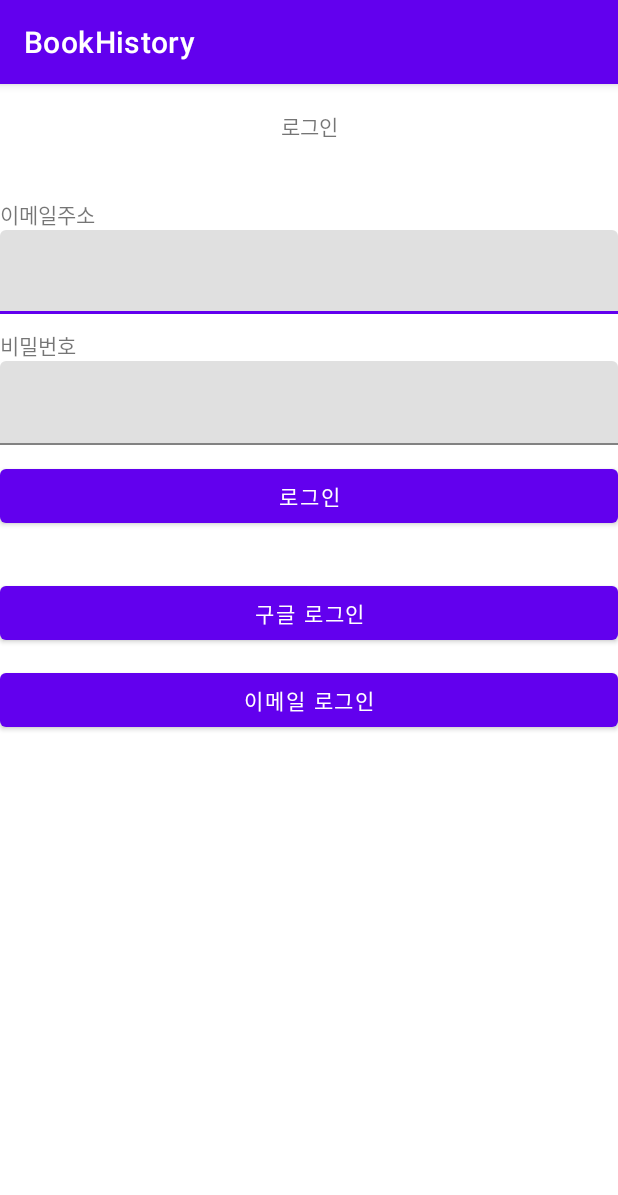
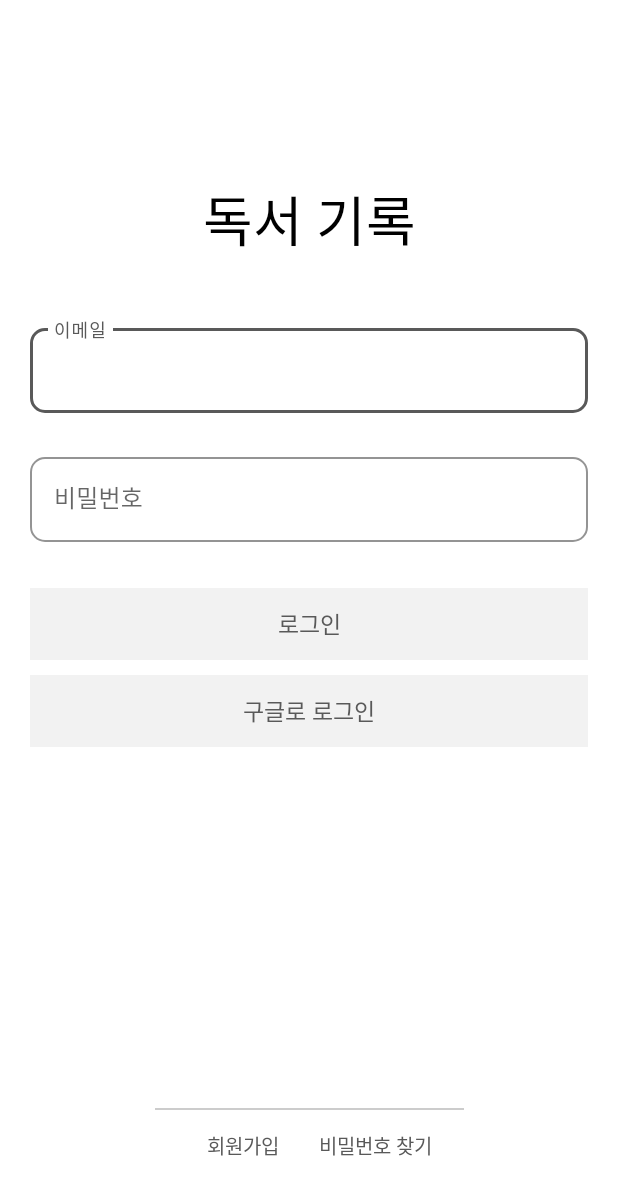
Before and after one commit to EDIT0/BookHistory, an Android app: the screen it shows after launch once a user with an empty profile is signed in (LoginActivity), on a phone screen of 412 x 824 dp. Shown: the top 1195 px of the screen. Run offline under Robolectric (Android 15) with nearby library versions, the phone set to English and light mode, and no system bars; our stand-ins replace Firebase (no records; nobody signed in at launch, a user with empty details on screens opened directly), RxJava, data binding.

Commit message:
로그인 UI 변경

```diff
--- a/BookHistory/app/src/main/AndroidManifest.xml
+++ b/BookHistory/app/src/main/AndroidManifest.xml
@@ -14,6 +14,9 @@
         android:supportsRtl="true"
         android:theme="@style/Theme.BookHistory"
         android:usesCleartextTraffic="true">
+        <activity
+            android:name=".presentation.view.activity.FindPasswordActivity"
+            android:exported="false" />
         <activity
             android:name=".presentation.view.activity.SignUpActivity"
             android:exported="false" />
--- /dev/null
+++ b/BookHistory/app/src/main/java/com/ejstudio/bookhistory/presentation/view/activity/FindPasswordActivity.kt
@@ -0,0 +1,13 @@
+package com.ejstudio.bookhistory.presentation.view.activity
+
+import androidx.appcompat.app.AppCompatActivity
+import android.os.Bundle
+import com.ejstudio.bookhistory.R
+import com.ejstudio.bookhistory.databinding.ActivityLoginBinding
+import com.ejstudio.bookhistory.presentation.base.BaseActivity
+
+class FindPasswordActivity : BaseActivity<ActivityLoginBinding>(R.layout.activity_find_password) {
+    override fun onCreate(savedInstanceState: Bundle?) {
+        super.onCreate(savedInstanceState)
+    }
+}
--- a/BookHistory/app/src/main/java/com/ejstudio/bookhistory/presentation/view/activity/LoginActivity.kt
+++ b/BookHistory/app/src/main/java/com/ejstudio/bookhistory/presentation/view/activity/LoginActivity.kt
@@ -3,6 +3,9 @@ package com.ejstudio.bookhistory.presentation.view.activity
 import android.content.Intent
 import androidx.appcompat.app.AppCompatActivity
 import android.os.Bundle
+import android.text.Editable
+import android.text.TextWatcher
+import android.util.Log
 import androidx.lifecycle.Observer
 import com.ejstudio.bookhistory.R
 import com.ejstudio.bookhistory.databinding.ActivityLoginBinding
@@ -10,10 +13,14 @@ import com.ejstudio.bookhistory.databinding.ActivityWelcomeBinding
 import com.ejstudio.bookhistory.presentation.base.BaseActivity
 import com.ejstudio.bookhistory.presentation.view.viewmodel.LoginViewModel
 import com.ejstudio.bookhistory.presentation.view.viewmodel.SplashViewModel
+import com.google.firebase.auth.FirebaseAuth
+import com.google.firebase.auth.ktx.auth
+import com.google.firebase.ktx.Firebase
 import org.koin.androidx.viewmodel.ext.android.viewModel
 
 class LoginActivity : BaseActivity<ActivityLoginBinding>(R.layout.activity_login) {
 
+    private val TAG: String? = LoginActivity::class.java.simpleName
     private val loginViewModel: LoginViewModel by viewModel()
 
     override fun onCreate(savedInstanceState: Bundle?) {
@@ -22,6 +29,32 @@ class LoginActivity : BaseActivity<ActivityLoginBinding>(R.layout.activity_login
         binding.loginViewModel = loginViewModel
 
         viewModelCallback()
+
+        textWatcher()
+
+        binding.btnGoogle.setOnClickListener {
+            //이메일 인증
+//            Firebase.auth.setLanguageCode("ko")
+//            val user = Firebase.auth.currentUser
+//            Log.i(TAG, user.toString())
+//            user!!.sendEmailVerification()
+//                .addOnCompleteListener { task ->
+//                    if (task.isSuccessful) {
+//                        Log.d(TAG, "Email sent.")
+//                    }
+//                }
+
+            // 비밀번호 재설정
+//            Firebase.auth.setLanguageCode("ko")
+//            val emailAddress = "akdmadl34@naver.com"
+//
+//            Firebase.auth.sendPasswordResetEmail(emailAddress)
+//                .addOnCompleteListener { task ->
+//                    if (task.isSuccessful) {
+//                        Log.d(TAG, "Email sent.")
+//                    }
+//                }
+        }
 
     }
 
@@ -32,6 +65,9 @@ class LoginActivity : BaseActivity<ActivityLoginBinding>(R.layout.activity_login
             })
             goToSignUp.observe(this@LoginActivity, Observer {
                 goToSignUpActivity()
+            })
+            goToFindPassword.observe(this@LoginActivity, Observer {
+                goToFindPasswordActivity()
             })
             requestToast.observe(this@LoginActivity, Observer {
                 showToast(loginViewModel.toastMessage)
@@ -47,4 +83,27 @@ class LoginActivity : BaseActivity<ActivityLoginBinding>(R.layout.activity_login
     fun goToSignUpActivity() {
         startActivity(Intent(this, SignUpActivity::class.java))
     }
+
+    fun goToFindPasswordActivity() {
+        startActivity(Intent(this, FindPasswordActivity::class.java))
+    }
+
+    fun textWatcher() {
+        binding.etInputEmail.addTextChangedListener(object : TextWatcher {
+            override fun beforeTextChanged(p0: CharSequence?, p1: Int, p2: Int, p3: Int) {}
+
+            override fun onTextChanged(p0: CharSequence?, p1: Int, p2: Int, p3: Int) {}
+
+            override fun afterTextChanged(p0: Editable?) {
+                if(binding.etInputEmail.text!!.isEmpty()) {
+                    binding.textInputLayoutEmail.error = "이메일을 입력해주세요."
+                } else if(!binding.etInputEmail.text!!.contains("@") || !binding.etInputEmail.text!!.contains(".")) {
+                    binding.textInputLayoutEmail.error = "이메일 형식이 아닙니다."
+                } else if(binding.etInputEmail.text!!.contains("@") && binding.etInputEmail.text!!.contains(".")) {
+                    binding.textInputLayoutEmail.helperText = " "
+                }
+            }
+
+        })
+    }
 }
--- a/BookHistory/app/src/main/java/com/ejstudio/bookhistory/presentation/view/viewmodel/LoginViewModel.kt
+++ b/BookHistory/app/src/main/java/com/ejstudio/bookhistory/presentation/view/viewmodel/LoginViewModel.kt
@@ -21,6 +21,8 @@ class LoginViewModel(
     val goToMain: LiveData<Unit> get() = _goToMain
     private val _goToSignUp: MutableLiveData<Unit> = MutableLiveData()
     val goToSignUp: LiveData<Unit> get() = _goToSignUp
+    private val _goToFindPassword: MutableLiveData<Unit> = MutableLiveData()
+    val goToFindPassword: LiveData<Unit> get() = _goToFindPassword
     private val _requestToast: MutableLiveData<Unit> = MutableLiveData()
     val requestToast: LiveData<Unit> get() = _requestToast
 
@@ -50,4 +52,9 @@ class LoginViewModel(
         // 회원가입
         _goToSignUp.value = Unit
     }
+
+    fun goToFindPassword() {
+        // 회원가입
+        _goToFindPassword.value = Unit
+    }
 }
--- /dev/null
+++ b/BookHistory/app/src/main/res/drawable/login_button.xml
@@ -0,0 +1,8 @@
+<?xml version="1.0" encoding="utf-8"?>
+<shape xmlns:android="http://schemas.android.com/apk/res/android"
+    android:shape="rectangle">
+
+    <solid
+        android:color="#f2f2f2"/>
+
+</shape>
--- /dev/null
+++ b/BookHistory/app/src/main/res/drawable/login_edittext_cursor_color.xml
@@ -0,0 +1,7 @@
+<?xml version="1.0" encoding="utf-8"?>
+<shape
+    xmlns:android="http://schemas.android.com/apk/res/android"
+    android:shape="rectangle">
+    <solid android:color="#595959" />
+    <size android:width="1.5dp" />
+</shape>
--- /dev/null
+++ b/BookHistory/app/src/main/res/layout/activity_find_password.xml
@@ -0,0 +1,13 @@
+<?xml version="1.0" encoding="utf-8"?>
+<layout
+    xmlns:android="http://schemas.android.com/apk/res/android"
+    xmlns:app="http://schemas.android.com/apk/res-auto"
+    xmlns:tools="http://schemas.android.com/tools"
+    tools:context=".presentation.view.activity.FindPasswordActivity">
+
+    <androidx.constraintlayout.widget.ConstraintLayout
+        android:layout_width="match_parent"
+        android:layout_height="match_parent">
+
+    </androidx.constraintlayout.widget.ConstraintLayout>
+</layout>
--- a/BookHistory/app/src/main/res/layout/activity_login.xml
+++ b/BookHistory/app/src/main/res/layout/activity_login.xml
@@ -1,11 +1,11 @@
 <?xml version="1.0" encoding="utf-8"?>
-<layout
-    xmlns:android="http://schemas.android.com/apk/res/android"
+<layout xmlns:android="http://schemas.android.com/apk/res/android"
     xmlns:app="http://schemas.android.com/apk/res-auto"
     xmlns:tools="http://schemas.android.com/tools"
     tools:context=".presentation.view.activity.LoginActivity">
 
     <data>
+
         <variable
             name="loginViewModel"
             type="com.ejstudio.bookhistory.presentation.view.viewmodel.LoginViewModel" />
@@ -16,11 +16,15 @@
         android:layout_height="match_parent">
 
         <TextView
-            android:id="@+id/tv_loginTitle"
+            android:id="@+id/tv_appName"
             android:layout_width="wrap_content"
-            android:layout_height="?attr/actionBarSize"
+            android:layout_height="wrap_content"
+            android:layout_marginTop="119dp"
             android:gravity="center"
-            android:text="로그인"
+            android:text="독서 기록"
+            android:textColor="#000000"
+            android:textSize="36sp"
+            app:layout_constraintBottom_toTopOf="@+id/textInputLayout_email"
             app:layout_constraintEnd_toEndOf="parent"
             app:layout_constraintStart_toStartOf="parent"
             app:layout_constraintTop_toTopOf="parent" />
@@ -32,90 +36,143 @@
         <!--            android:orientation="horizontal"-->
         <!--            app:layout_constraintGuide_percent="0.08" />-->
 
-        <TextView
-            android:id="@+id/tv_email"
-            android:layout_width="wrap_content"
-            android:layout_height="wrap_content"
-            android:layout_marginTop="20dp"
-            android:text="이메일주소"
-            app:layout_constraintStart_toStartOf="parent"
-            app:layout_constraintTop_toBottomOf="@+id/tv_loginTitle" />
-
         <com.google.android.material.textfield.TextInputLayout
             android:id="@+id/textInputLayout_email"
+            style="@style/Widget.MaterialComponents.TextInputLayout.OutlinedBox"
             android:layout_width="match_parent"
             android:layout_height="wrap_content"
+            android:layout_marginHorizontal="20dp"
+            android:layout_marginTop="40dp"
+            android:hint="이메일"
+            app:boxCornerRadiusBottomEnd="10dp"
+            app:boxCornerRadiusBottomStart="10dp"
+            app:boxCornerRadiusTopEnd="10dp"
+            app:boxCornerRadiusTopStart="10dp"
+            app:boxStrokeColor="#595959"
+            app:errorEnabled="true"
+            app:helperTextEnabled="true"
+            app:helperTextTextColor="#80000000"
+            app:hintTextColor="#595959"
+            app:layout_constraintBottom_toTopOf="@+id/textInputLayout_password"
             app:layout_constraintEnd_toEndOf="parent"
             app:layout_constraintStart_toStartOf="parent"
-            app:layout_constraintTop_toBottomOf="@+id/tv_email">
+            app:layout_constraintTop_toBottomOf="@+id/tv_appName">
 
             <com.google.android.material.textfield.TextInputEditText
                 android:id="@+id/et_inputEmail"
                 android:layout_width="match_parent"
                 android:layout_height="wrap_content"
+                android:fontFamily="@font/gowunbatang_regular"
                 android:maxLines="1"
-                android:text="@={loginViewModel.inputEmail}"/>
+                android:text="@={loginViewModel.inputEmail}"
+                android:textCursorDrawable="@drawable/login_edittext_cursor_color" />
 
         </com.google.android.material.textfield.TextInputLayout>
 
-        <TextView
-            android:id="@+id/tv_password"
-            android:layout_width="wrap_content"
-            android:layout_height="wrap_content"
-            android:layout_marginTop="10dp"
-            android:text="비밀번호"
-            app:layout_constraintStart_toStartOf="parent"
-            app:layout_constraintTop_toBottomOf="@+id/textInputLayout_email" />
-
         <com.google.android.material.textfield.TextInputLayout
             android:id="@+id/textInputLayout_password"
+            style="@style/Widget.MaterialComponents.TextInputLayout.OutlinedBox"
             android:layout_width="match_parent"
             android:layout_height="wrap_content"
+            android:layout_marginHorizontal="20dp"
+            android:layout_marginTop="3dp"
+            android:hint="비밀번호"
+            app:boxCornerRadiusBottomEnd="10dp"
+            app:boxCornerRadiusBottomStart="10dp"
+            app:boxCornerRadiusTopEnd="10dp"
+            app:boxCornerRadiusTopStart="10dp"
+            app:boxStrokeColor="#595959"
+            app:errorEnabled="true"
+            app:helperTextEnabled="true"
+            app:helperTextTextColor="#80000000"
+            app:hintTextColor="#595959"
             app:layout_constraintEnd_toEndOf="parent"
             app:layout_constraintStart_toStartOf="parent"
-            app:layout_constraintTop_toBottomOf="@+id/tv_password">
+            app:layout_constraintTop_toBottomOf="@+id/textInputLayout_email">
 
             <com.google.android.material.textfield.TextInputEditText
                 android:id="@+id/et_inputPassword"
                 android:layout_width="match_parent"
                 android:layout_height="wrap_content"
+                android:cursorVisible="true"
+                android:fontFamily="@font/gowunbatang_regular"
+                android:inputType="textPassword"
                 android:maxLines="1"
-                android:text="@={loginViewModel.inputPassword}"/>
+                android:text="@={loginViewModel.inputPassword}"
+                android:textCursorDrawable="@drawable/login_edittext_cursor_color" />
 
         </com.google.android.material.textfield.TextInputLayout>
 
-        <Button
+        <androidx.appcompat.widget.AppCompatButton
             android:id="@+id/btn_login"
             android:layout_width="match_parent"
             android:layout_height="wrap_content"
+            android:layout_marginHorizontal="20dp"
+            android:layout_marginTop="10dp"
+            android:background="@drawable/login_button"
+            android:onClick="@{() -> loginViewModel.goToMain()}"
+            android:stateListAnimator="@null"
             android:text="로그인"
-            android:onClick="@{() -> loginViewModel.goToMain()}"
-            android:layout_marginTop="10dp"
-            app:layout_constraintTop_toBottomOf="@+id/textInputLayout_password"
+            android:textColor="#595959"
+            android:textSize="15sp"
+            app:layout_constraintEnd_toEndOf="parent"
             app:layout_constraintStart_toStartOf="parent"
-            app:layout_constraintEnd_toEndOf="parent" />
+            app:layout_constraintTop_toBottomOf="@+id/textInputLayout_password" />
 
 
-        <Button
+        <androidx.appcompat.widget.AppCompatButton
             android:id="@+id/btn_google"
             android:layout_width="match_parent"
             android:layout_height="wrap_content"
-            android:layout_marginTop="30dp"
-            android:text="구글 로그인"
-            app:layout_constraintTop_toBottomOf="@+id/btn_login"
+            android:layout_marginHorizontal="20dp"
+            android:layout_marginTop="10dp"
+            android:background="@drawable/login_button"
+            android:stateListAnimator="@null"
+            android:text="구글로 로그인"
+            android:textColor="#595959"
+            android:textSize="15sp"
+            app:layout_constraintEnd_toEndOf="parent"
             app:layout_constraintStart_toStartOf="parent"
-            app:layout_constraintEnd_toEndOf="parent"/>
+            app:layout_constraintTop_toBottomOf="@+id/btn_login" />
 
-        <Button
-            android:id="@+id/btn_email"
-            android:layout_width="match_parent"
+        <View
+            android:layout_width="206dp"
+            android:layout_height="1dp"
+            android:background="#cccccc"
+            app:layout_constraintBottom_toTopOf="@+id/btn_emailSignUp"
+            app:layout_constraintEnd_toEndOf="parent"
+            app:layout_constraintStart_toStartOf="parent" />
+
+        <androidx.appcompat.widget.AppCompatButton
+            android:id="@+id/btn_emailSignUp"
+            android:layout_width="wrap_content"
             android:layout_height="wrap_content"
-            android:text="이메일 로그인"
+            android:layout_marginTop="10dp"
+            android:layout_marginBottom="36dp"
+            android:background="@android:color/transparent"
             android:onClick="@{() -> loginViewModel.goToSignUp()}"
+            android:text="회원가입"
+            android:textColor="#595959"
+            android:textSize="13sp"
+            app:layout_constraintBottom_toBottomOf="parent"
+            app:layout_constraintEnd_toStartOf="@+id/btn_findPassword"
+            app:layout_constraintHorizontal_chainStyle="packed"
+            app:layout_constraintStart_toStartOf="parent" />
+
+        <androidx.appcompat.widget.AppCompatButton
+            android:id="@+id/btn_findPassword"
+            android:layout_width="wrap_content"
+            android:layout_height="wrap_content"
             android:layout_marginTop="10dp"
-            app:layout_constraintTop_toBottomOf="@+id/btn_google"
-            app:layout_constraintStart_toStartOf="parent"
-            app:layout_constraintEnd_toEndOf="parent"/>
+            android:layout_marginBottom="36dp"
+            android:background="@android:color/transparent"
+            android:onClick="@{() -> loginViewModel.goToFindPassword()}"
+            android:text="비밀번호 찾기"
+            android:textColor="#595959"
+            android:textSize="13sp"
+            app:layout_constraintBottom_toBottomOf="parent"
+            app:layout_constraintEnd_toEndOf="parent"
+            app:layout_constraintStart_toEndOf="@+id/btn_emailSignUp" />
 
     </androidx.constraintlayout.widget.ConstraintLayout>
 </layout>
--- a/BookHistory/app/src/main/res/values/colors.xml
+++ b/BookHistory/app/src/main/res/values/colors.xml
@@ -7,4 +7,5 @@
     <color name="teal_700">#FF018786</color>
     <color name="black">#FF000000</color>
     <color name="white">#FFFFFFFF</color>
+
 </resources>
--- a/BookHistory/app/src/main/res/values/themes.xml
+++ b/BookHistory/app/src/main/res/values/themes.xml
@@ -1,6 +1,6 @@
 <resources xmlns:tools="http://schemas.android.com/tools">
     <!-- Base application theme. -->
-    <style name="Theme.BookHistory" parent="Theme.MaterialComponents.DayNight.DarkActionBar">
+    <style name="Theme.BookHistory" parent="Theme.MaterialComponents.DayNight.NoActionBar">
         <!-- Primary brand color. -->
         <item name="colorPrimary">@color/purple_500</item>
         <item name="colorPrimaryVariant">@color/purple_700</item>
@@ -19,4 +19,5 @@
         <item name="android:windowBackground">@drawable/ic_launcher_foreground</item>
     </style>
 
+
 </resources>
```
Also changed, not shown: 1 other file.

-.-.-

Work order -
Some lines of the listing may include the string "item". Tally them and report only the total.

Task output -
3